Over the past three years, a new method of raising funds has emerged that is quickly gaining momentum. Using social web-based tools provided by services like Kickstarter and IndieGoGo, filmmakers can now raise money straight from the “crowd.”
On this blog we have had some excellent pieces written about what is now called “crowd-funding” by Jennifer Fox, Slava Rubin and Melanie Schiele. They highlight the experiences of filmmakers who have crowd-funded their movies, and provide useful tips for those who wish to pursue this strategy for their future films.
Crowd-funding is part of a massive shift created by the rapid rise of social media that is radically redefining the relationship between the filmmaker and her audience. As with other parts of the filmmaking process (production, marketing and distribution, to name a few), the audience now wants to participate—or, as Frank Rose puts it, they want to “immerse” themselves in the film.
What does this “immersion” mean when applied to the financing of movies?
When someone crowd “funds” a movie, she is not seeking an investment return that is expressed in dollars. The value that she seeks is something different altogether.

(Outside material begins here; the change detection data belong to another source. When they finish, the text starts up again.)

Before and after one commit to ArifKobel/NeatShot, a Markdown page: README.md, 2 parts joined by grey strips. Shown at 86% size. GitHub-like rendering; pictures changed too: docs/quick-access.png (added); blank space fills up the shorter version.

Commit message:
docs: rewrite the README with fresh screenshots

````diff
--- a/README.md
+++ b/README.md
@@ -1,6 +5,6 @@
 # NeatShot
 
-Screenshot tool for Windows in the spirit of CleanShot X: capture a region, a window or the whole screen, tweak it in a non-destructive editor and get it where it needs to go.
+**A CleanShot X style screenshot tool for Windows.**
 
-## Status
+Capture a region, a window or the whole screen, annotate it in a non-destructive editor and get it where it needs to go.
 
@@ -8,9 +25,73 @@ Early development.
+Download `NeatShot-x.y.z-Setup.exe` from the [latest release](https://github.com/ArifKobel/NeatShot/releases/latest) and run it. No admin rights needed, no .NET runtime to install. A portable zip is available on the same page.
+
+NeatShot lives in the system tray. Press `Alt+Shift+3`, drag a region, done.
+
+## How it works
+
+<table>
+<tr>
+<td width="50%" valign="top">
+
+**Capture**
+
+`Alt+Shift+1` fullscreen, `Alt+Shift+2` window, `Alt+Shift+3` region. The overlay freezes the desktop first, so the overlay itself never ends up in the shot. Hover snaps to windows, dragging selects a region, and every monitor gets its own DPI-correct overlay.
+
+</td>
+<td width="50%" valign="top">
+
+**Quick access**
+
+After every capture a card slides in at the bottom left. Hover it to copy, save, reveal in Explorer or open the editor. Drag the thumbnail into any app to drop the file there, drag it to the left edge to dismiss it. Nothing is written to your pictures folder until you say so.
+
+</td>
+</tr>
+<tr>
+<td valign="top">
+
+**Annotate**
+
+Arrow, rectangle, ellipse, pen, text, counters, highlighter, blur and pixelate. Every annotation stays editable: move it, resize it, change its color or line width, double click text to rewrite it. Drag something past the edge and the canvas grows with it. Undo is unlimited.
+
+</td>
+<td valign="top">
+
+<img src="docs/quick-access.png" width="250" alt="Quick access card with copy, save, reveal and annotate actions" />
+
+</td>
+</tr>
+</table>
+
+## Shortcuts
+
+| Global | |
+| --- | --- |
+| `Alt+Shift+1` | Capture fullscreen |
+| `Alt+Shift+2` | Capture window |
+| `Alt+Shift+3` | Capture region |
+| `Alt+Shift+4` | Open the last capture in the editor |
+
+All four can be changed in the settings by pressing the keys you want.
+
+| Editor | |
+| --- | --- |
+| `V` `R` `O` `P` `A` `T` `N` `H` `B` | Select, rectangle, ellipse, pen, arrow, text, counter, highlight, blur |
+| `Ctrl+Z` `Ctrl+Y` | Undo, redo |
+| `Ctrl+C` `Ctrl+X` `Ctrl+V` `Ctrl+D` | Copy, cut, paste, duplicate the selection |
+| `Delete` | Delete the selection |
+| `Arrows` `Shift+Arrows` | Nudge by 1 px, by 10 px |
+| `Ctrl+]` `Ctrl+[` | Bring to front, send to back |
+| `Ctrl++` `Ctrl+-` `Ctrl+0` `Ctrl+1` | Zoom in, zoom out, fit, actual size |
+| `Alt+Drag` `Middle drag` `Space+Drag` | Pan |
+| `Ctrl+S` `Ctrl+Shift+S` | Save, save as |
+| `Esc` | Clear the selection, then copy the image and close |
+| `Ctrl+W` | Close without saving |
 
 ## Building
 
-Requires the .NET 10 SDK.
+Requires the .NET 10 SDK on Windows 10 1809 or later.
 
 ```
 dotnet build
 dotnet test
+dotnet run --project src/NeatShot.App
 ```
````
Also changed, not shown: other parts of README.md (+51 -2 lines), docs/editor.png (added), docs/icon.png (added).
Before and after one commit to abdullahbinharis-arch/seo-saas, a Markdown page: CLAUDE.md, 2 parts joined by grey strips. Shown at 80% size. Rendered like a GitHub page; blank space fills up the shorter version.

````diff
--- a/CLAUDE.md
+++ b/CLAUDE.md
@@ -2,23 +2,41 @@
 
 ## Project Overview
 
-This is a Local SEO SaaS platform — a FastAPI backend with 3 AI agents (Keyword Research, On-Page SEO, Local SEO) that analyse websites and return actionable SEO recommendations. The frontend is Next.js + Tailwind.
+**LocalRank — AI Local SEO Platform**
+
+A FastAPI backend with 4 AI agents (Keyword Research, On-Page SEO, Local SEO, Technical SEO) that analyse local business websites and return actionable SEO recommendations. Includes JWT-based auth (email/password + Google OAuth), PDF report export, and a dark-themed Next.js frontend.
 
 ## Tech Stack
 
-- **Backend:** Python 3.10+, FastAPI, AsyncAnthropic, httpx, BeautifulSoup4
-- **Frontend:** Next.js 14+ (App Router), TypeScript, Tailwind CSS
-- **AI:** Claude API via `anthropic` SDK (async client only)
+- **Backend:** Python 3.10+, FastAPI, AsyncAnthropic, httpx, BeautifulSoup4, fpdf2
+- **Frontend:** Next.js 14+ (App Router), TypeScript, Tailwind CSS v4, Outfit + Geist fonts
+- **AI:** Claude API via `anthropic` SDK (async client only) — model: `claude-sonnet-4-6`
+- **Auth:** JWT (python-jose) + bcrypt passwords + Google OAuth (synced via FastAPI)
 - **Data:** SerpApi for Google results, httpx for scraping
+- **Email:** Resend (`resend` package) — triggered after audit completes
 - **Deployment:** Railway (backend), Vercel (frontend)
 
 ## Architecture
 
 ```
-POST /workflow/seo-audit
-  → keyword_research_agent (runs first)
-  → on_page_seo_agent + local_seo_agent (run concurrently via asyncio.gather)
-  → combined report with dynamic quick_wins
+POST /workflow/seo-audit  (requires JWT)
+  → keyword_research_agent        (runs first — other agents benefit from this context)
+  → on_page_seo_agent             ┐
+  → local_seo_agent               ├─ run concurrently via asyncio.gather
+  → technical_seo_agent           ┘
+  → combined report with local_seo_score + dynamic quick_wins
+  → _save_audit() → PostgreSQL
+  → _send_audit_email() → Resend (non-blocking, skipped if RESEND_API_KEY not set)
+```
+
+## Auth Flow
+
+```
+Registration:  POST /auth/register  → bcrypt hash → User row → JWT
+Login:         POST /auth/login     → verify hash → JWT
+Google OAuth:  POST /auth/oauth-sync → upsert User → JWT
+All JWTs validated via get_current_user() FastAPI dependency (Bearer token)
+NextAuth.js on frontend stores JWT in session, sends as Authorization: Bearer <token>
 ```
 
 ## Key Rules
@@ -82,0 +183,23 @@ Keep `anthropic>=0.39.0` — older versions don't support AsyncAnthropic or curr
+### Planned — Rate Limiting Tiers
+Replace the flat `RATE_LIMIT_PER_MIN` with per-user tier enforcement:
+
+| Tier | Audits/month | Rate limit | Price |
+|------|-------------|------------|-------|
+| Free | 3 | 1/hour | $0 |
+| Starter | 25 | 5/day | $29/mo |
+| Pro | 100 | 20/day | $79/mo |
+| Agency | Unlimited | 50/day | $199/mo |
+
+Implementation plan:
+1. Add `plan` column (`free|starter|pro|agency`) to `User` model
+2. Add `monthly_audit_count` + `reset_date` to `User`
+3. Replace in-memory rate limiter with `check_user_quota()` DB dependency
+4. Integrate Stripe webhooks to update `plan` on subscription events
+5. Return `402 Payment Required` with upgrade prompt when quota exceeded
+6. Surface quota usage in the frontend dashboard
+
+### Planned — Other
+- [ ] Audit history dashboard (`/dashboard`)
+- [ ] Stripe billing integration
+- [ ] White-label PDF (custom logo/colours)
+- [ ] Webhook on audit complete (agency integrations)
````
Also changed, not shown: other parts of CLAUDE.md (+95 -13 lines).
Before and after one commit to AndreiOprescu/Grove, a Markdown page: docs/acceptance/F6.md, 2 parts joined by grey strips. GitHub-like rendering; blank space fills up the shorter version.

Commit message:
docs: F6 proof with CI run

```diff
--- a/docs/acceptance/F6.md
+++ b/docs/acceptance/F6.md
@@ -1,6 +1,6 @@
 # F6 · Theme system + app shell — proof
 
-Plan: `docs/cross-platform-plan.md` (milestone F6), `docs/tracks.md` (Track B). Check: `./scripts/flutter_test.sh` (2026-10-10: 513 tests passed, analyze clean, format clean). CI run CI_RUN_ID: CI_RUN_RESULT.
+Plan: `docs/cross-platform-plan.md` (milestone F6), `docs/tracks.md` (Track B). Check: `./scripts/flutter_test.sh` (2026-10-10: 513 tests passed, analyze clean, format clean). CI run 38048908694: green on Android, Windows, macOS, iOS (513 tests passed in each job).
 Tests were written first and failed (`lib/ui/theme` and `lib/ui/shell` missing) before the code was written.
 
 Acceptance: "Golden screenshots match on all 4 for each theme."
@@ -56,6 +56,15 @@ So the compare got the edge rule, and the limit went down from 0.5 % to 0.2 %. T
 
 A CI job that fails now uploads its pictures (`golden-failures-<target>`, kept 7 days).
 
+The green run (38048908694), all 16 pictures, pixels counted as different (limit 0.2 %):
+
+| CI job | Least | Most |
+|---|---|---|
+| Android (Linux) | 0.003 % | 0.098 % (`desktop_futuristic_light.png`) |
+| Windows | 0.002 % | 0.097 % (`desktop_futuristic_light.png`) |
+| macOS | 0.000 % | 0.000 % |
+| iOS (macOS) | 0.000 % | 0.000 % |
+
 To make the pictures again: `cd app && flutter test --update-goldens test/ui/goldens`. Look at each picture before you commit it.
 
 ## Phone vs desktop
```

It is much like what a traditional (and almost always wealthy) patron gets when he gives to the symphony or the opera, or commissions an artist’s work. He gets recognition, (name in the program, on a building, etc.), a chance to meet the people behind the scenes, and, most importantly, a chance to connect with the person who has created the art.
In the process, he gains an emotional connection to the art itself. He becomes “immersed” in the art. In this traditional model, the barrier to entry is high, but so are the psychic rewards.
With the rapid rise of social media, something strange and very wonderful has happened:
1. The barrier to entry into this “immersive” experience has been dramatically lowered, while at the same time
2. The psychic rewards of the experience have remained very high.
In other words, the tools of social media have democratized patronage for the first time in history. Experiences that were previously open only to the very wealthy are now open to the “crowd.” Now everyone can be Medici, Guggenheim or (fill in your favorite famous patron to the arts).
And on the flip side, artists who could never access the wealthy patrons of yesterday can now connect with the newly empowered crowd patrons of today.
New services like Kickstarter and IndieGoGo, as well as others, have enabled this emerging patronage market. So how is that market doing?
A recent blog post by Kickstarter highlights the status of this market. As of July 17, 2011, 10,000 projects have been successfully funded on Kickstarter (of these, 3,048 have been in the Film and Video category). A total of $60 Million has been received from 793,362 backers.
That is a lot of money from a lot of patrons. What is most impressive is how fast the market is growing.
As the Kickstarter post says:
“The march towards 10,000 successfully funded projects has accelerated a lot over the past two years. Exactly one year ago today Kickstarter had seen a lifetime total of 1,885 successful projects. The past year alone has seen nearly five times that."
The amounts raised for films have ranged from $5,000 to $150,000 to over $345,000 for the film Blue Like Jazz. So as the overall market has expanded, so have the amounts raised.
Is it easy to raise money from the crowd? The answer is, emphatically, ”No, it is not.” It is time-consuming, tense, exhausting, filled with ups and downs, fraught with anxiety, and guaranteed to keep you up at night. Just like raising money for your movie always is.
But if you get the money, you make the movie you want, and you don’t owe anyone any money in return.
All you owe to your patrons is an emotional connection to the movie, and a chance for them to immerse themselves in your movie. An experience, by the way, that will lay the basis for the marketing and distribution of your movie.
So the question for filmmakers is not whether or not you should crowd-fund your next movie; the question becomes when you will do it. I suggest you get cracking.
And filmmakers: just remember to respect and treat your patrons like they are the Medicis, because that is exactly who they are.